* _Problem_: Write the records out exactly as they read, but not the pictures.

################

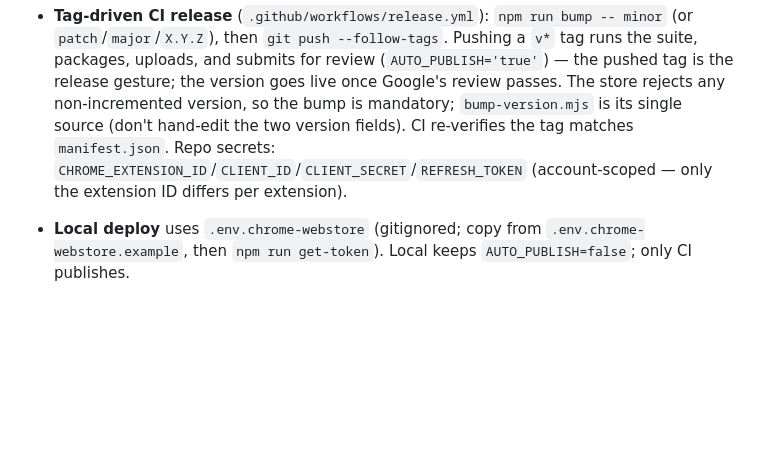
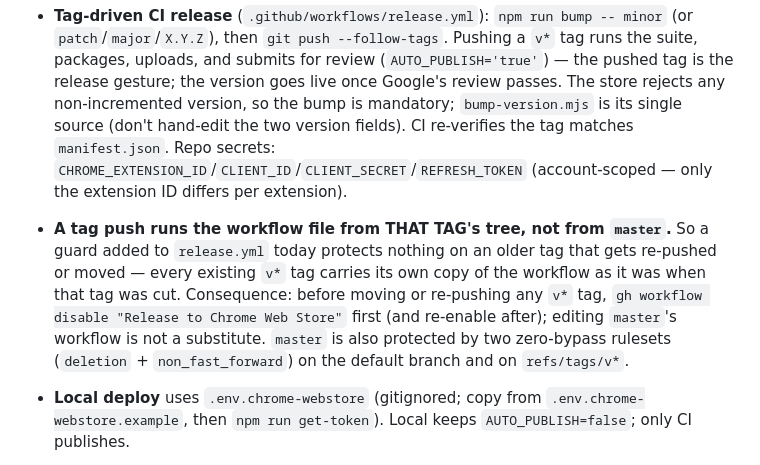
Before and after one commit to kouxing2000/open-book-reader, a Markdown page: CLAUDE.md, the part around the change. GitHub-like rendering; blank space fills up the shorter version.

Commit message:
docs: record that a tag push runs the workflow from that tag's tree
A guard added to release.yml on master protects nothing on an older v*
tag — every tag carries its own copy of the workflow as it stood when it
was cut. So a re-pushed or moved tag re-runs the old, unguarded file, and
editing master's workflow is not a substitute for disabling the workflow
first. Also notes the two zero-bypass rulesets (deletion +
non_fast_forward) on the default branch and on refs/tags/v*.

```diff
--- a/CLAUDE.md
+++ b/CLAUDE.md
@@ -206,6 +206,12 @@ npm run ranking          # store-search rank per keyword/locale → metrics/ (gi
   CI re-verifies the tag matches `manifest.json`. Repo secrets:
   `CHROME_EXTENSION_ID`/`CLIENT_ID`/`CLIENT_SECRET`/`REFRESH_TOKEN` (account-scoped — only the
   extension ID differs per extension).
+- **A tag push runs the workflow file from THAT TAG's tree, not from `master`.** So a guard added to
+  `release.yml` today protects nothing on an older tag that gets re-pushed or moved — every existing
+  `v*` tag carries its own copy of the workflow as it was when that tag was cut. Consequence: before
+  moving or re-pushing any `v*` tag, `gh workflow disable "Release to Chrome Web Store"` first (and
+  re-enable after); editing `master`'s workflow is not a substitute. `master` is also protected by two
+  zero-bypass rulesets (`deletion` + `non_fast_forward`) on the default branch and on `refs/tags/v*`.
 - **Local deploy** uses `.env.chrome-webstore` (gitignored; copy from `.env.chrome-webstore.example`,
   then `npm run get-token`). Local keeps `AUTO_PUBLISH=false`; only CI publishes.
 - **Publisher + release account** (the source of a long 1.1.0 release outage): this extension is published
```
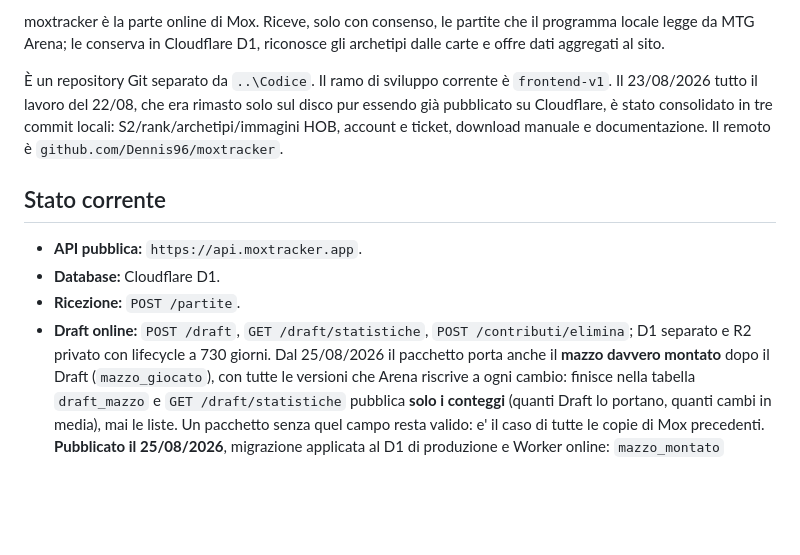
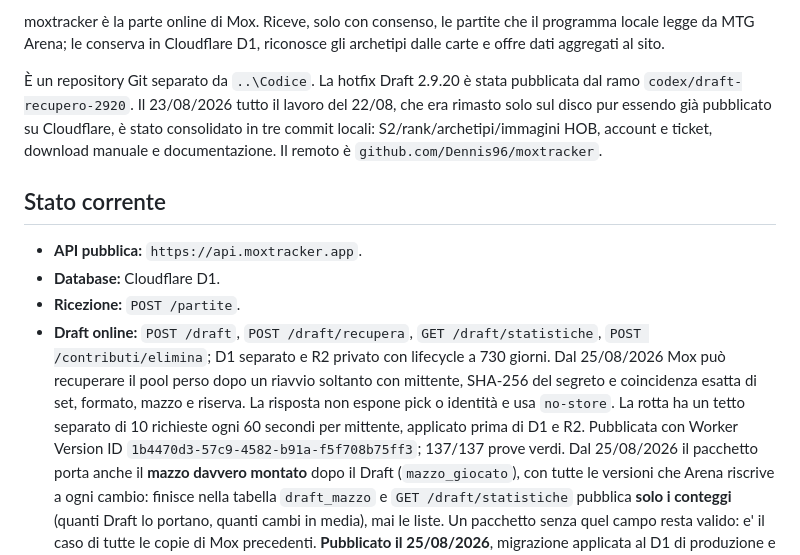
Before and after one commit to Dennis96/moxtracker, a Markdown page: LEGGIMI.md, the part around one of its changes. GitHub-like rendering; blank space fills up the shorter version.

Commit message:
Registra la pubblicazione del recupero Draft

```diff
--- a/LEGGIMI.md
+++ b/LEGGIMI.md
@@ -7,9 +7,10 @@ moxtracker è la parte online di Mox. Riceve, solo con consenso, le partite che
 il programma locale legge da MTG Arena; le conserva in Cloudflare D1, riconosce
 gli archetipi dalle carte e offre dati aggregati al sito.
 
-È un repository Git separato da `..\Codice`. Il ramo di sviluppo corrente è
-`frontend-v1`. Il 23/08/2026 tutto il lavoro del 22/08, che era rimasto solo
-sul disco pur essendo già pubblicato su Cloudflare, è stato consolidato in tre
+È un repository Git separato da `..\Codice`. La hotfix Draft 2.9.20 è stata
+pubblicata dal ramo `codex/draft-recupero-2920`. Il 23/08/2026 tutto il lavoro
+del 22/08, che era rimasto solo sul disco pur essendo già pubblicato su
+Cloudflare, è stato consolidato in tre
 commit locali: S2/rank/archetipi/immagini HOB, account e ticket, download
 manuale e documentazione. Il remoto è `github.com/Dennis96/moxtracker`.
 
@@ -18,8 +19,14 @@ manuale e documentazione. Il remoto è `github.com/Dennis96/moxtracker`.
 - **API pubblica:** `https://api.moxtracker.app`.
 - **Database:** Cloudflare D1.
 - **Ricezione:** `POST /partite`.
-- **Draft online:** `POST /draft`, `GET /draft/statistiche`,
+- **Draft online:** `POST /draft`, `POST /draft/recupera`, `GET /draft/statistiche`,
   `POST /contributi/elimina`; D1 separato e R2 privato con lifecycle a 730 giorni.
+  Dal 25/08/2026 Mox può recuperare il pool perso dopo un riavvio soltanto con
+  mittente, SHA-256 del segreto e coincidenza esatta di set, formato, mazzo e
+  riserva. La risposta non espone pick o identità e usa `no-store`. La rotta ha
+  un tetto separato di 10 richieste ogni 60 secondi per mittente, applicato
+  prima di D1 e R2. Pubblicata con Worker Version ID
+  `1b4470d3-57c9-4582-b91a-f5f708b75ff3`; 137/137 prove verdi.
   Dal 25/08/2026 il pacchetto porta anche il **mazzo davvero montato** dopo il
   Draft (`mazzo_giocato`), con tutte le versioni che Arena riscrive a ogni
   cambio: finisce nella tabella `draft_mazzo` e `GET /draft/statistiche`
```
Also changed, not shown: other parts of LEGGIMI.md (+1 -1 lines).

################

* _Problem solution_:
Before and after one commit to kouxing2000/open-book-reader, a Markdown page: CLAUDE.md, the part around the change. GitHub-like rendering; blank space fills up the shorter version.

Commit message:
docs: record that a tag push runs the workflow from that tag's tree
A guard added to release.yml on master protects nothing on an older v*
tag — every tag carries its own copy of the workflow as it stood when it
was cut. So a re-pushed or moved tag re-runs the old, unguarded file, and
editing master's workflow is not a substitute for disabling the workflow
first. Also notes the two zero-bypass rulesets (deletion +
non_fast_forward) on the default branch and on refs/tags/v*.

```diff
--- a/CLAUDE.md
+++ b/CLAUDE.md
@@ -206,6 +206,12 @@ npm run ranking          # store-search rank per keyword/locale → metrics/ (gi
   CI re-verifies the tag matches `manifest.json`. Repo secrets:
   `CHROME_EXTENSION_ID`/`CLIENT_ID`/`CLIENT_SECRET`/`REFRESH_TOKEN` (account-scoped — only the
   extension ID differs per extension).
+- **A tag push runs the workflow file from THAT TAG's tree, not from `master`.** So a guard added to
+  `release.yml` today protects nothing on an older tag that gets re-pushed or moved — every existing
+  `v*` tag carries its own copy of the workflow as it was when that tag was cut. Consequence: before
+  moving or re-pushing any `v*` tag, `gh workflow disable "Release to Chrome Web Store"` first (and
+  re-enable after); editing `master`'s workflow is not a substitute. `master` is also protected by two
+  zero-bypass rulesets (`deletion` + `non_fast_forward`) on the default branch and on `refs/tags/v*`.
 - **Local deploy** uses `.env.chrome-webstore` (gitignored; copy from `.env.chrome-webstore.example`,
   then `npm run get-token`). Local keeps `AUTO_PUBLISH=false`; only CI publishes.
 - **Publisher + release account** (the source of a long 1.1.0 release outage): this extension is published
```
Before and after one commit to Dennis96/moxtracker, a Markdown page: LEGGIMI.md, the part around one of its changes. GitHub-like rendering; blank space fills up the shorter version.

Commit message:
Registra la pubblicazione del recupero Draft

```diff
--- a/LEGGIMI.md
+++ b/LEGGIMI.md
@@ -7,9 +7,10 @@ moxtracker è la parte online di Mox. Riceve, solo con consenso, le partite che
 il programma locale legge da MTG Arena; le conserva in Cloudflare D1, riconosce
 gli archetipi dalle carte e offre dati aggregati al sito.
 
-È un repository Git separato da `..\Codice`. Il ramo di sviluppo corrente è
-`frontend-v1`. Il 23/08/2026 tutto il lavoro del 22/08, che era rimasto solo
-sul disco pur essendo già pubblicato su Cloudflare, è stato consolidato in tre
+È un repository Git separato da `..\Codice`. La hotfix Draft 2.9.20 è stata
+pubblicata dal ramo `codex/draft-recupero-2920`. Il 23/08/2026 tutto il lavoro
+del 22/08, che era rimasto solo sul disco pur essendo già pubblicato su
+Cloudflare, è stato consolidato in tre
 commit locali: S2/rank/archetipi/immagini HOB, account e ticket, download
 manuale e documentazione. Il remoto è `github.com/Dennis96/moxtracker`.
 
@@ -18,8 +19,14 @@ manuale e documentazione. Il remoto è `github.com/Dennis96/moxtracker`.
 - **API pubblica:** `https://api.moxtracker.app`.
 - **Database:** Cloudflare D1.
 - **Ricezione:** `POST /partite`.
-- **Draft online:** `POST /draft`, `GET /draft/statistiche`,
+- **Draft online:** `POST /draft`, `POST /draft/recupera`, `GET /draft/statistiche`,
   `POST /contributi/elimina`; D1 separato e R2 privato con lifecycle a 730 giorni.
+  Dal 25/08/2026 Mox può recuperare il pool perso dopo un riavvio soltanto con
+  mittente, SHA-256 del segreto e coincidenza esatta di set, formato, mazzo e
+  riserva. La risposta non espone pick o identità e usa `no-store`. La rotta ha
+  un tetto separato di 10 richieste ogni 60 secondi per mittente, applicato
+  prima di D1 e R2. Pubblicata con Worker Version ID
+  `1b4470d3-57c9-4582-b91a-f5f708b75ff3`; 137/137 prove verdi.
   Dal 25/08/2026 il pacchetto porta anche il **mazzo davvero montato** dopo il
   Draft (`mazzo_giocato`), con tutte le versioni che Arena riscrive a ogni
   cambio: finisce nella tabella `draft_mazzo` e `GET /draft/statistiche`
```
Also changed, not shown: other parts of LEGGIMI.md (+1 -1 lines).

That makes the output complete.